Segment Start: Data section

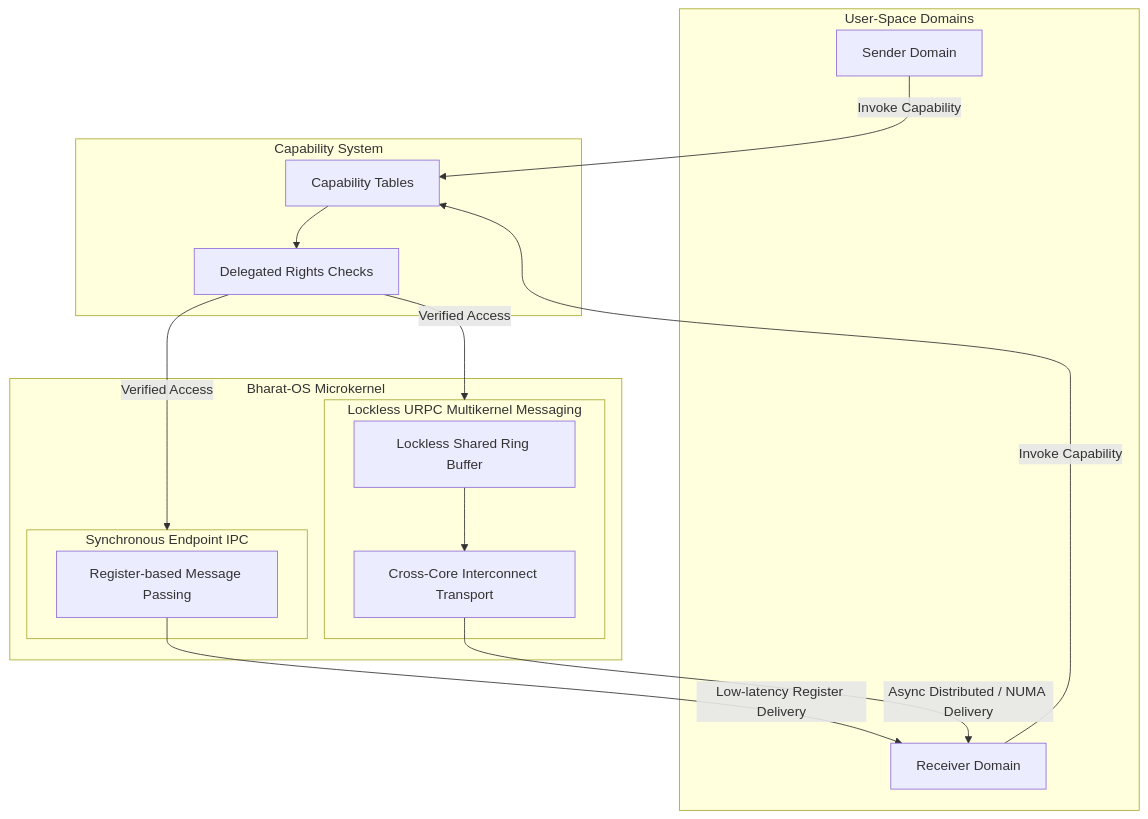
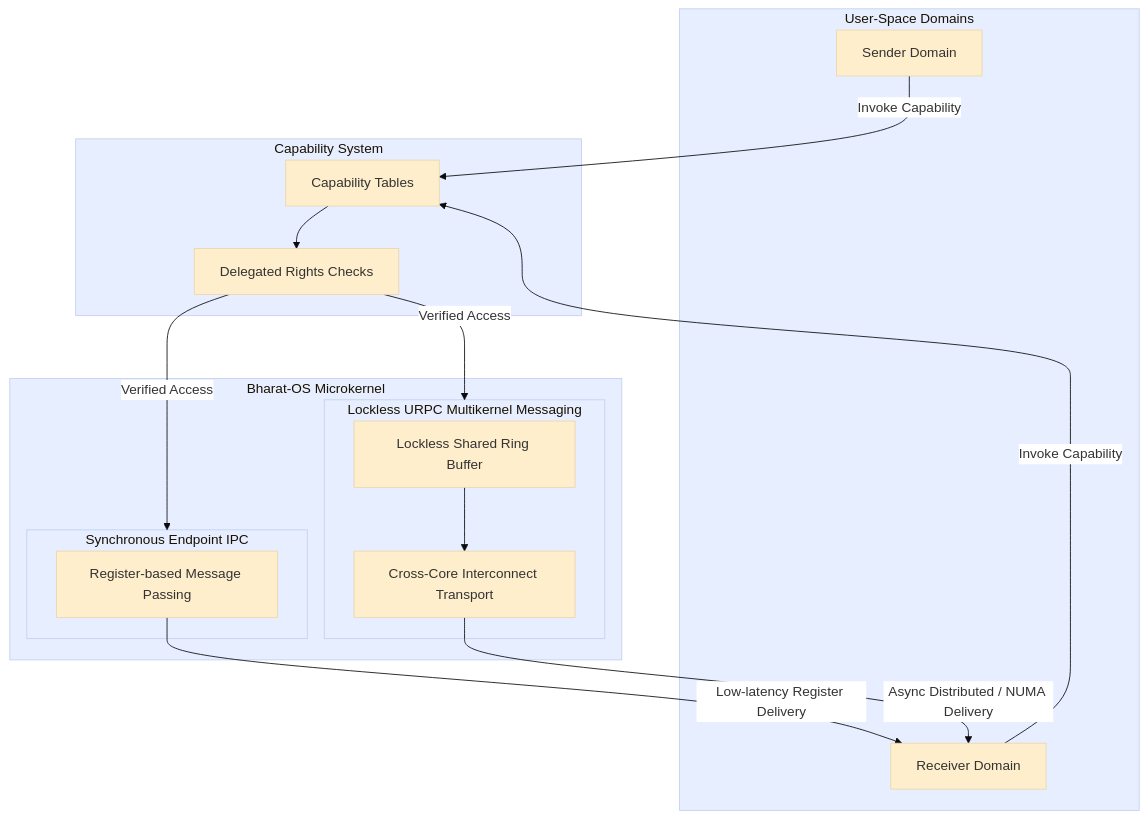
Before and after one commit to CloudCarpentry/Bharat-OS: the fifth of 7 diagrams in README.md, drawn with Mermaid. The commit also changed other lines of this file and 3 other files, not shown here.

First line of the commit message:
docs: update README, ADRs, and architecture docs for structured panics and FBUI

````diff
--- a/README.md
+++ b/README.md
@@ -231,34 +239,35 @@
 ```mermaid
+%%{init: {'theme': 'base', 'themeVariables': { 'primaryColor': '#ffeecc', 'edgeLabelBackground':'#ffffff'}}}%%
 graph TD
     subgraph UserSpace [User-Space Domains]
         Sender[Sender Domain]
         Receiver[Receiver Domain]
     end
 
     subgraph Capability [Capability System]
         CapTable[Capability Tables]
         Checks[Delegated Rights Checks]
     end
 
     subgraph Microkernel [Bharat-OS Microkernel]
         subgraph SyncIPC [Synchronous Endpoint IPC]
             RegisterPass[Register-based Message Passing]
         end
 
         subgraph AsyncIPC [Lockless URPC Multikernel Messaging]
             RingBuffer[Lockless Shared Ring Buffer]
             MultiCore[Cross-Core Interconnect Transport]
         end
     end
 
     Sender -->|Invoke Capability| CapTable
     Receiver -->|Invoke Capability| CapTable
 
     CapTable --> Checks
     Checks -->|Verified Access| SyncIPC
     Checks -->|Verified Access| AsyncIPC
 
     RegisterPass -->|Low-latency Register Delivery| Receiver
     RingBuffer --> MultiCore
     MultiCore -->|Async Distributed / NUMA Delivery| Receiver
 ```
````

Segment End: Data section
Segment Start: Data section

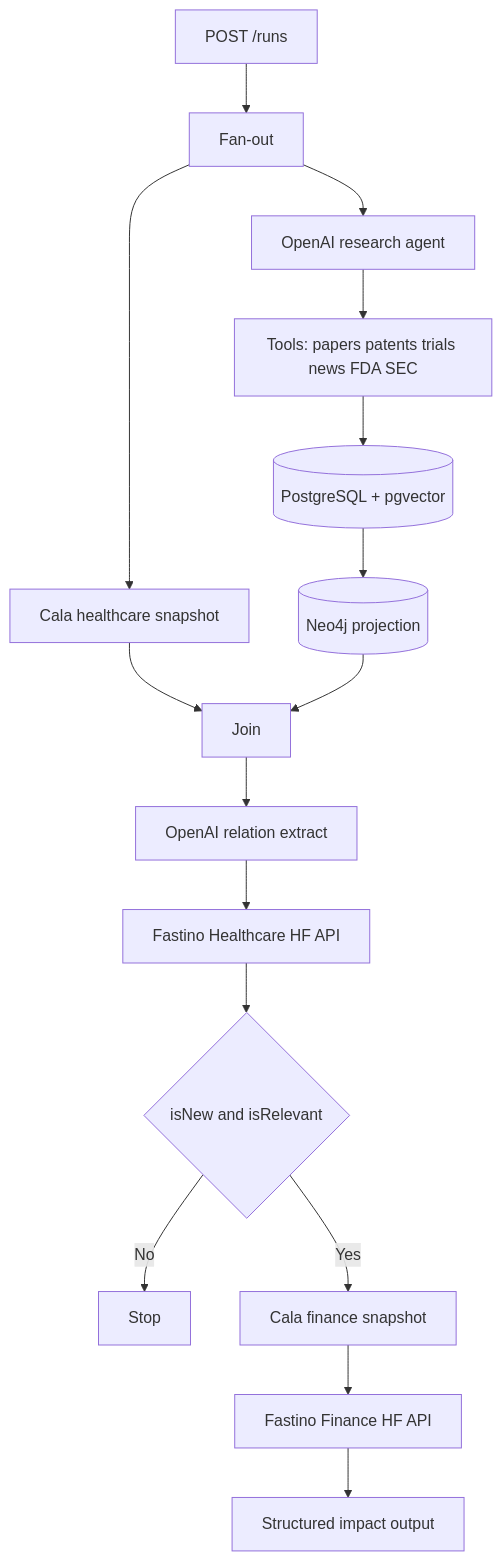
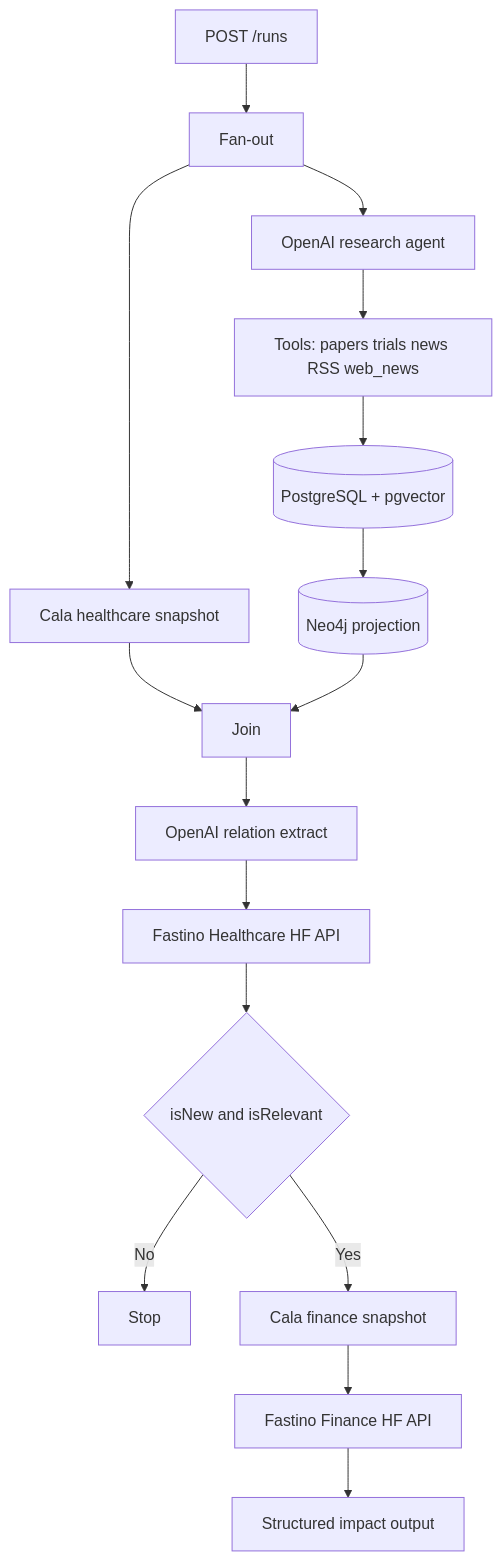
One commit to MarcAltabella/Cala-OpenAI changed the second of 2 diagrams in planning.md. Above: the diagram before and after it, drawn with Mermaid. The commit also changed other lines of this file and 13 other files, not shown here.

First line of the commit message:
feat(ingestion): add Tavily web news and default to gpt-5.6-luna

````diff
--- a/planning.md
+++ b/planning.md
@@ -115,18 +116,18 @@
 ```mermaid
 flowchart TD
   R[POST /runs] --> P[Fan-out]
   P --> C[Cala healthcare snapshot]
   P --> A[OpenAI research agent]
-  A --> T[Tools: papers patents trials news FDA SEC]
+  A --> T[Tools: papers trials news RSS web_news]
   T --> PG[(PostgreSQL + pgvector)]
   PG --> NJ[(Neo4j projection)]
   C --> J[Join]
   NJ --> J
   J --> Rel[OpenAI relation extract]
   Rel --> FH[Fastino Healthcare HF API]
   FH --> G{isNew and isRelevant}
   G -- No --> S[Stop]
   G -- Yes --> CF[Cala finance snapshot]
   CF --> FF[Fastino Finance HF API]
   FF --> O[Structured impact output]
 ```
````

Segment End: Data section
Segment Start: Data section

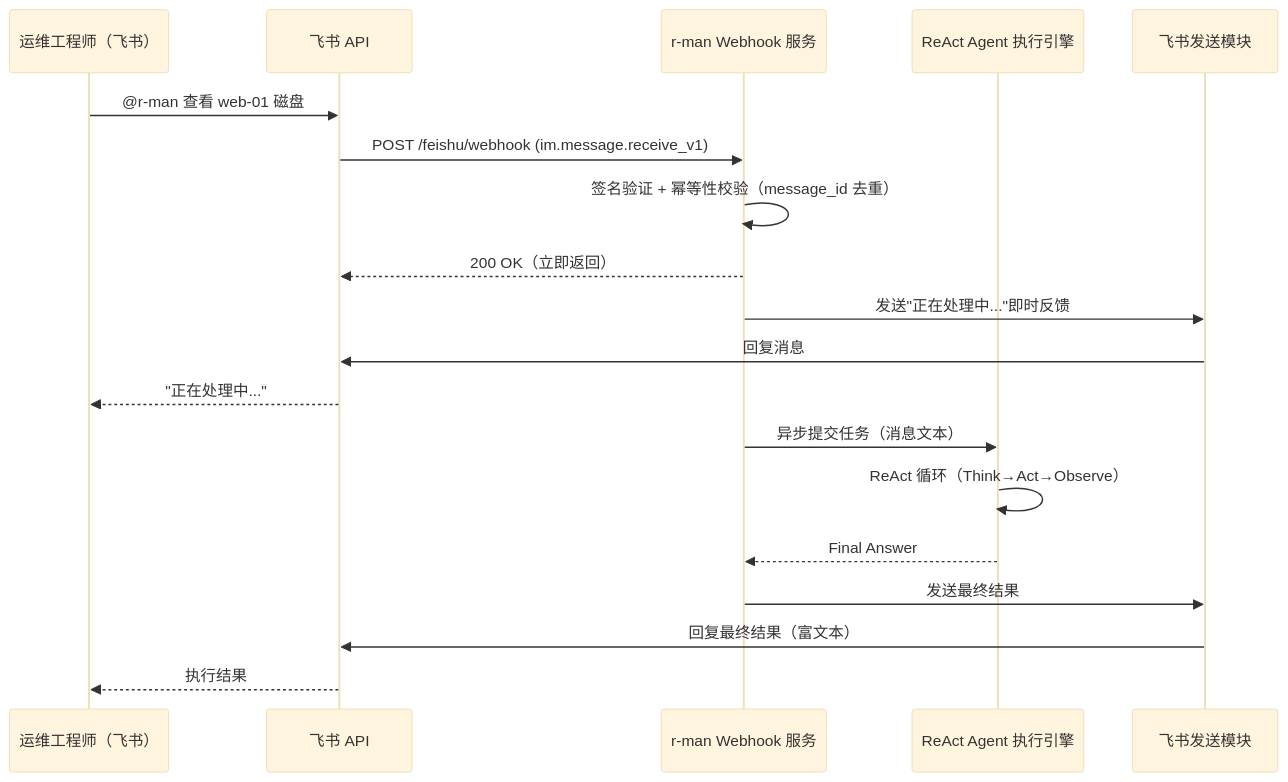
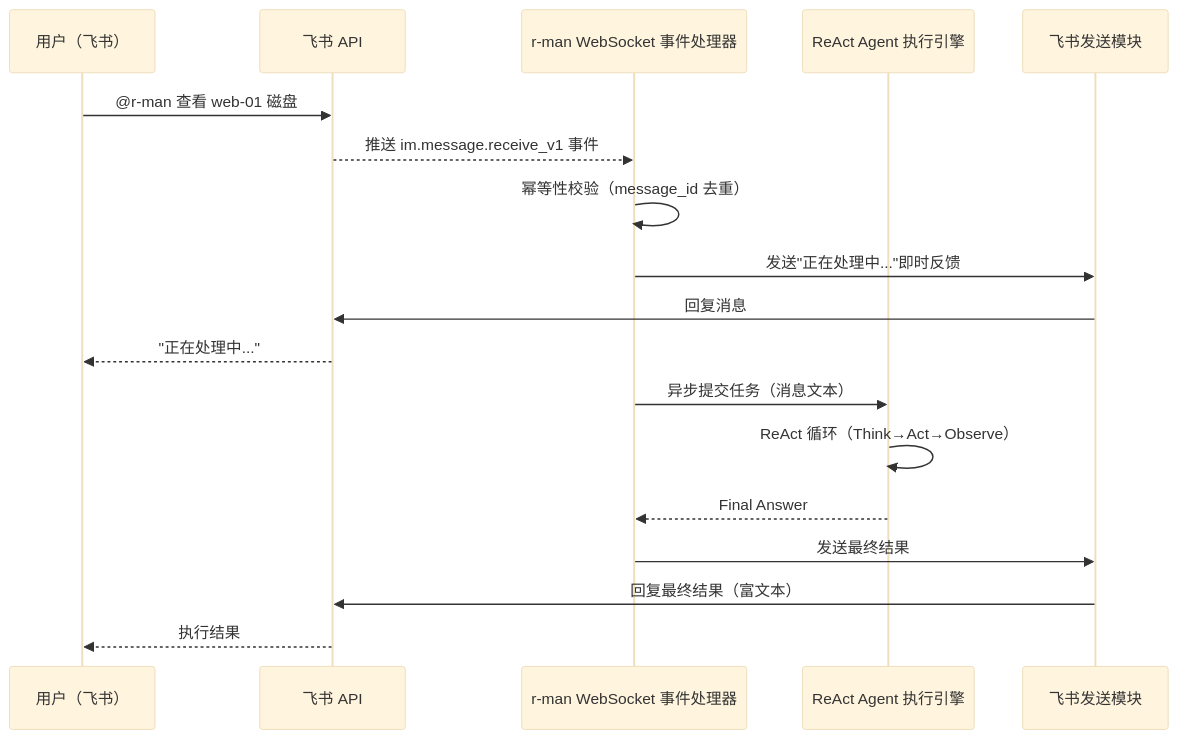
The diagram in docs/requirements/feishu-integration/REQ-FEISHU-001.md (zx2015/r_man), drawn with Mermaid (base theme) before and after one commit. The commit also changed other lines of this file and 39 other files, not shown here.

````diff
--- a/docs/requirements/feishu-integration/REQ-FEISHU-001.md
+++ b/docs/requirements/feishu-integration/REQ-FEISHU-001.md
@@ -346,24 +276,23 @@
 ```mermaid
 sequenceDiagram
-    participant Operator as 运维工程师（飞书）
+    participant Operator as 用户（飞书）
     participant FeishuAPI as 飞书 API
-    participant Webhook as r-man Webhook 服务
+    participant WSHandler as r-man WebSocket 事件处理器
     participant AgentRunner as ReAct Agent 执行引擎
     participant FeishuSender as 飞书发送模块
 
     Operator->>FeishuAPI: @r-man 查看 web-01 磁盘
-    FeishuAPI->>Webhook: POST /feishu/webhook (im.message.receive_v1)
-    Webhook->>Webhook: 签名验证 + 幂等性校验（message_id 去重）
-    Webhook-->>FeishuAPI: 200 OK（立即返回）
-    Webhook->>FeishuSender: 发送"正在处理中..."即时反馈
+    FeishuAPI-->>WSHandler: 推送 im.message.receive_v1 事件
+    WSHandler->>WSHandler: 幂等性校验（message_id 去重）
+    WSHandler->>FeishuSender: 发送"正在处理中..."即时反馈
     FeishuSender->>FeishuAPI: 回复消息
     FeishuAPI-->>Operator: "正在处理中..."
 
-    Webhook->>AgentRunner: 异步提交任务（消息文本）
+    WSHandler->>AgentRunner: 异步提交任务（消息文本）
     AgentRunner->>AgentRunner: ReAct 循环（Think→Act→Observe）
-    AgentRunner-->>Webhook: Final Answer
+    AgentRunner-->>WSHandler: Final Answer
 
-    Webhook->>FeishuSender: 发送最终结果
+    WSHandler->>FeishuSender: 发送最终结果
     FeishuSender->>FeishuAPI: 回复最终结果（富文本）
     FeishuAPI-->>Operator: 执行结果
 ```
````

Segment End: Data section

What you need to do => From the data above, copy each line that holds "AgentRunner".

Written reply =>
     participant AgentRunner as ReAct Agent 执行引擎
-    Webhook->>AgentRunner: 异步提交任务（消息文本）
+    WSHandler->>AgentRunner: 异步提交任务（消息文本）
     AgentRunner->>AgentRunner: ReAct 循环（Think→Act→Observe）
-    AgentRunner-->>Webhook: Final Answer
+    AgentRunner-->>WSHandler: Final Answer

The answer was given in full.